:: Requirement ::
Search the records below for the string "subgraph", and report each line that contains it.

:: Source data ::

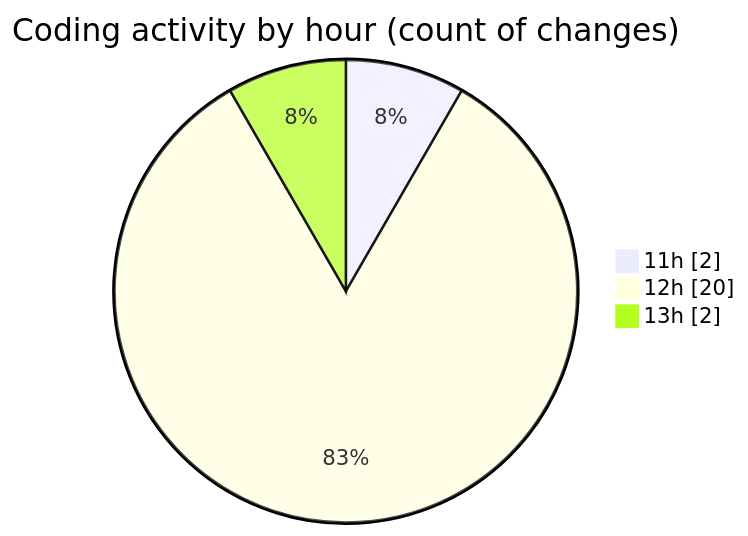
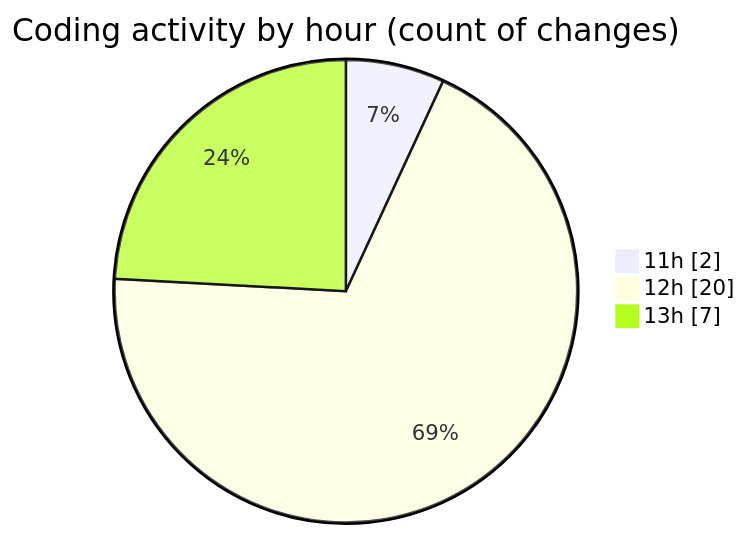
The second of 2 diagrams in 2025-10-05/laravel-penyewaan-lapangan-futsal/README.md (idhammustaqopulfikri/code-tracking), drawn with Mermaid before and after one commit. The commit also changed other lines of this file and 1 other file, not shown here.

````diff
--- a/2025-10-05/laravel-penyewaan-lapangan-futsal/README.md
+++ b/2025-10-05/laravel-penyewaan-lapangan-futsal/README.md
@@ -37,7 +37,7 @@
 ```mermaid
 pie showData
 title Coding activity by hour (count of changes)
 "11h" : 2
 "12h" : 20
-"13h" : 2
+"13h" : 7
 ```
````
---
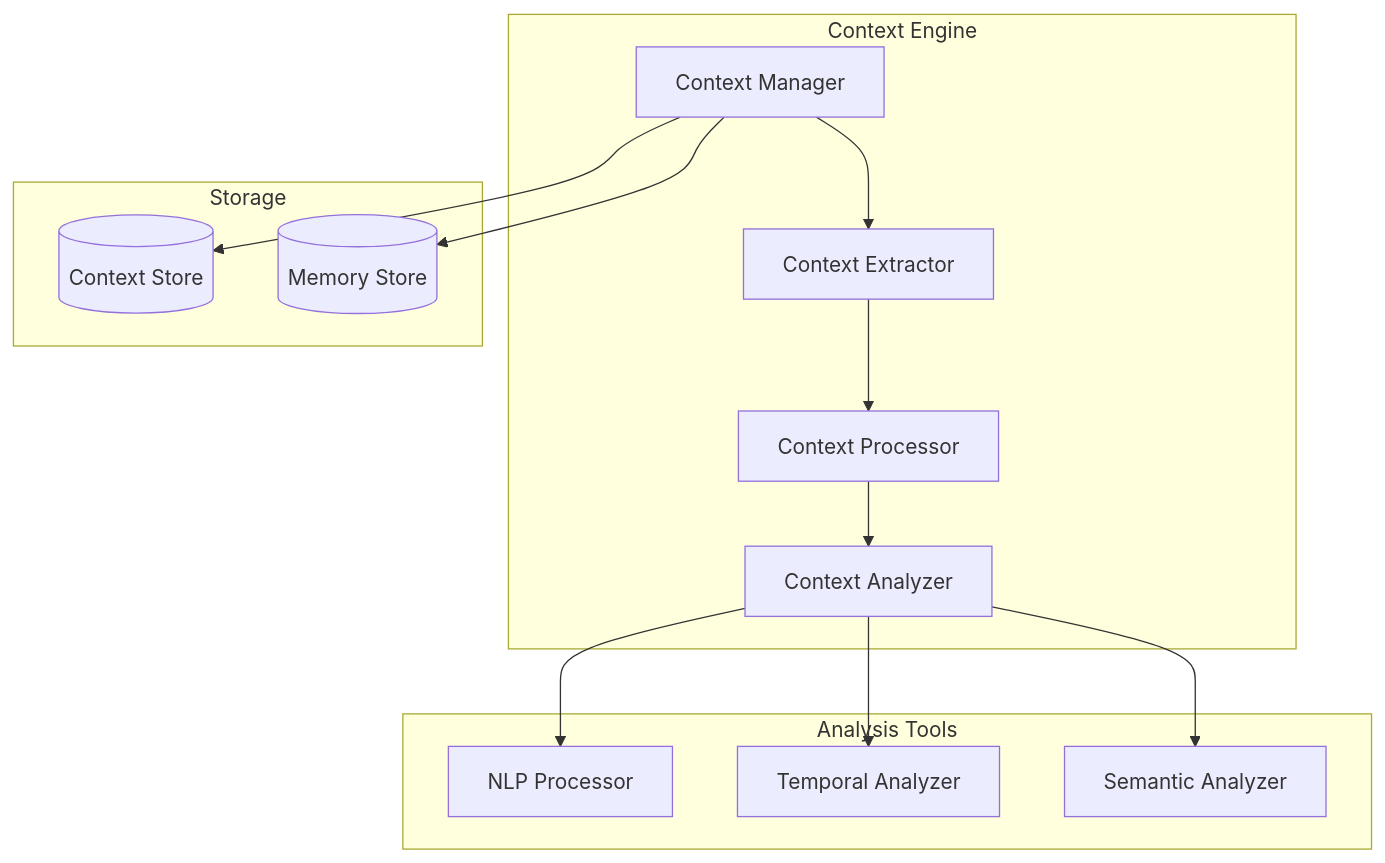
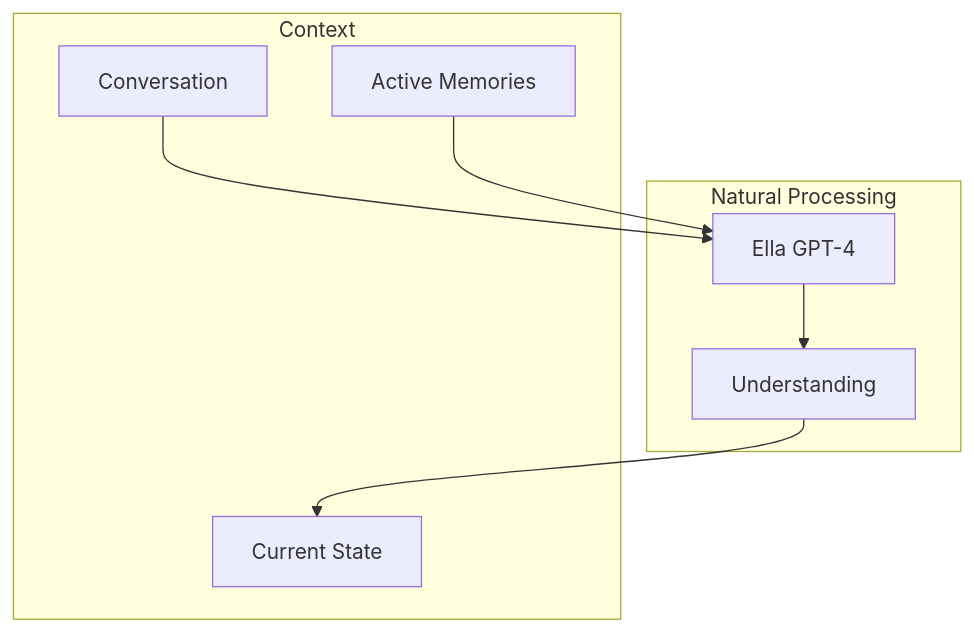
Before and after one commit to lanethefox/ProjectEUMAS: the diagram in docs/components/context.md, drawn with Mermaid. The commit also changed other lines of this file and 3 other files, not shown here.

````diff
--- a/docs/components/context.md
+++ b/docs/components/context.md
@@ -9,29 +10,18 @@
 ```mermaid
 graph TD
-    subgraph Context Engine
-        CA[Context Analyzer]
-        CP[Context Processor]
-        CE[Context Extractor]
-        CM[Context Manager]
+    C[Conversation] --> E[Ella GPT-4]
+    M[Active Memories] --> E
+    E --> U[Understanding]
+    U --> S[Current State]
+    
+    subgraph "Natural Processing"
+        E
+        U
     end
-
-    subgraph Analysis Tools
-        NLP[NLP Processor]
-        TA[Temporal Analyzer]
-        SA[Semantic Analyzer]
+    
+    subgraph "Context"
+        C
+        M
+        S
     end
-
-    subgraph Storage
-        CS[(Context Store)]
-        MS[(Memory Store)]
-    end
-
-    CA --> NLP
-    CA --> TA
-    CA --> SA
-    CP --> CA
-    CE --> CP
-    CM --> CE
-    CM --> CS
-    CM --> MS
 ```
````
==
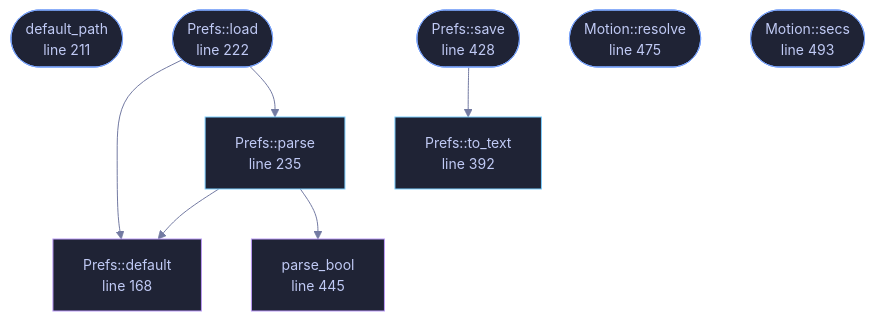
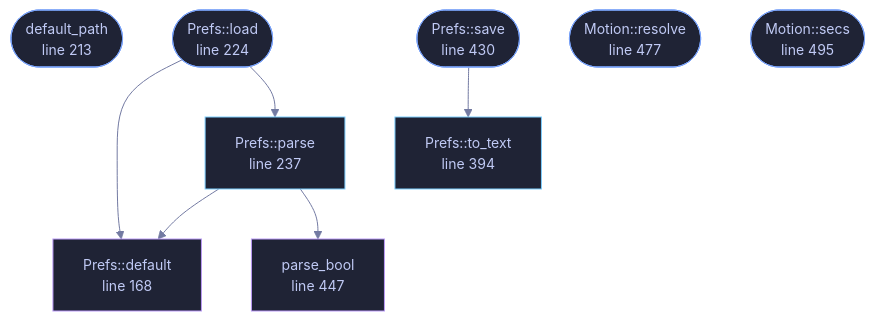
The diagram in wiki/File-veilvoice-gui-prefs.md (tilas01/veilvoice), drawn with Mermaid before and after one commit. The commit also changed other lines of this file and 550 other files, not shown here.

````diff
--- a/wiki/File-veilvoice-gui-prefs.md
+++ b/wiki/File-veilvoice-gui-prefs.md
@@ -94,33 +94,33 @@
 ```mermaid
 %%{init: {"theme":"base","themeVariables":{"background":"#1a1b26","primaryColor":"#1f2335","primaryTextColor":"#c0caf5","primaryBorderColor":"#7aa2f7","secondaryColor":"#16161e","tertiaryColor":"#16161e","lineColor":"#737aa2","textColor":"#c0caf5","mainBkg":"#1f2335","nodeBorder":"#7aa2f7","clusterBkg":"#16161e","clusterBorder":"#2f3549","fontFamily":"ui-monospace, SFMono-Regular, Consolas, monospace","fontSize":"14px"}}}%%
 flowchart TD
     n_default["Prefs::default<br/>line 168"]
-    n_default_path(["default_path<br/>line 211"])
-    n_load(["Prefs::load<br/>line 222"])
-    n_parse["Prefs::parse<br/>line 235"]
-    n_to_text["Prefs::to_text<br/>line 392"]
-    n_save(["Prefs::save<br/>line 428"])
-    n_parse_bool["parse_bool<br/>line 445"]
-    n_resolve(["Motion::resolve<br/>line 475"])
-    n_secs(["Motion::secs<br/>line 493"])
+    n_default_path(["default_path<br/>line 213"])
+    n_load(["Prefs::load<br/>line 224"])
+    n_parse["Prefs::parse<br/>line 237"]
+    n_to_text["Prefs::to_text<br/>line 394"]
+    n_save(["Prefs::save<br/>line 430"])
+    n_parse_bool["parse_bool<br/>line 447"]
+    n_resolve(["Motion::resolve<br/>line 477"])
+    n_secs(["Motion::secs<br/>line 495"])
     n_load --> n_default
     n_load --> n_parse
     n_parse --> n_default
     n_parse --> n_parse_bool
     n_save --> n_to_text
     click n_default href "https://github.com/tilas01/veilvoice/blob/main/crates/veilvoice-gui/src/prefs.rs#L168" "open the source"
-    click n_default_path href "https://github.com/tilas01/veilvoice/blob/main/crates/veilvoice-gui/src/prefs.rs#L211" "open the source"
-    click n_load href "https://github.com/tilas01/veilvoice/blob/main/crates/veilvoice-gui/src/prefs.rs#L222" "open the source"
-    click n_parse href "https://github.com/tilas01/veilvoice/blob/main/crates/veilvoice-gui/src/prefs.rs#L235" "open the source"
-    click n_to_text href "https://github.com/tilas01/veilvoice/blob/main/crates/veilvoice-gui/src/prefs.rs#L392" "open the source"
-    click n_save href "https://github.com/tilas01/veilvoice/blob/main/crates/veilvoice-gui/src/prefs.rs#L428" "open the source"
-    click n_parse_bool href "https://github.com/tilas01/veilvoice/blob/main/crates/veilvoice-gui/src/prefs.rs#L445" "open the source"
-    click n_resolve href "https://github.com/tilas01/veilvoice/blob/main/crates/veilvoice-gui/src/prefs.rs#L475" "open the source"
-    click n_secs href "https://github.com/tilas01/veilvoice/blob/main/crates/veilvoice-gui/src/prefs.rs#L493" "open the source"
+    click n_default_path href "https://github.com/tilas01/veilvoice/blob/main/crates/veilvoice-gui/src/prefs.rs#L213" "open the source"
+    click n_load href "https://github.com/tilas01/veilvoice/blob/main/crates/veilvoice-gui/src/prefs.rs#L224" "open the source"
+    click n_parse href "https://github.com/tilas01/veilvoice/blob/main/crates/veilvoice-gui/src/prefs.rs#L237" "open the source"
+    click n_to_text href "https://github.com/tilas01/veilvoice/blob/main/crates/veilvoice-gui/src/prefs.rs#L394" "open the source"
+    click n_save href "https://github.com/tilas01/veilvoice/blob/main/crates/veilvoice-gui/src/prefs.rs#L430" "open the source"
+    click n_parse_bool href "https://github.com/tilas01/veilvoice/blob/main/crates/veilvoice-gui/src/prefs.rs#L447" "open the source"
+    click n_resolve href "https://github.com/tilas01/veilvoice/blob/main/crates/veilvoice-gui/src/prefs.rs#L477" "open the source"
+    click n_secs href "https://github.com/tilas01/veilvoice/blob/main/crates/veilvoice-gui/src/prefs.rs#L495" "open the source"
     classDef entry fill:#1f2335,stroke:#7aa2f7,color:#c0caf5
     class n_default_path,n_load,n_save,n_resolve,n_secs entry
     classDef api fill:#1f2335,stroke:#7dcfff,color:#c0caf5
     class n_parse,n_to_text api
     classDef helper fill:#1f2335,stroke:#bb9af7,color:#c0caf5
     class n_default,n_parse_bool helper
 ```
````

:: Solution ::
-    subgraph Context Engine
+    subgraph "Natural Processing"
-    subgraph Analysis Tools
+    subgraph "Context"
-    subgraph Storage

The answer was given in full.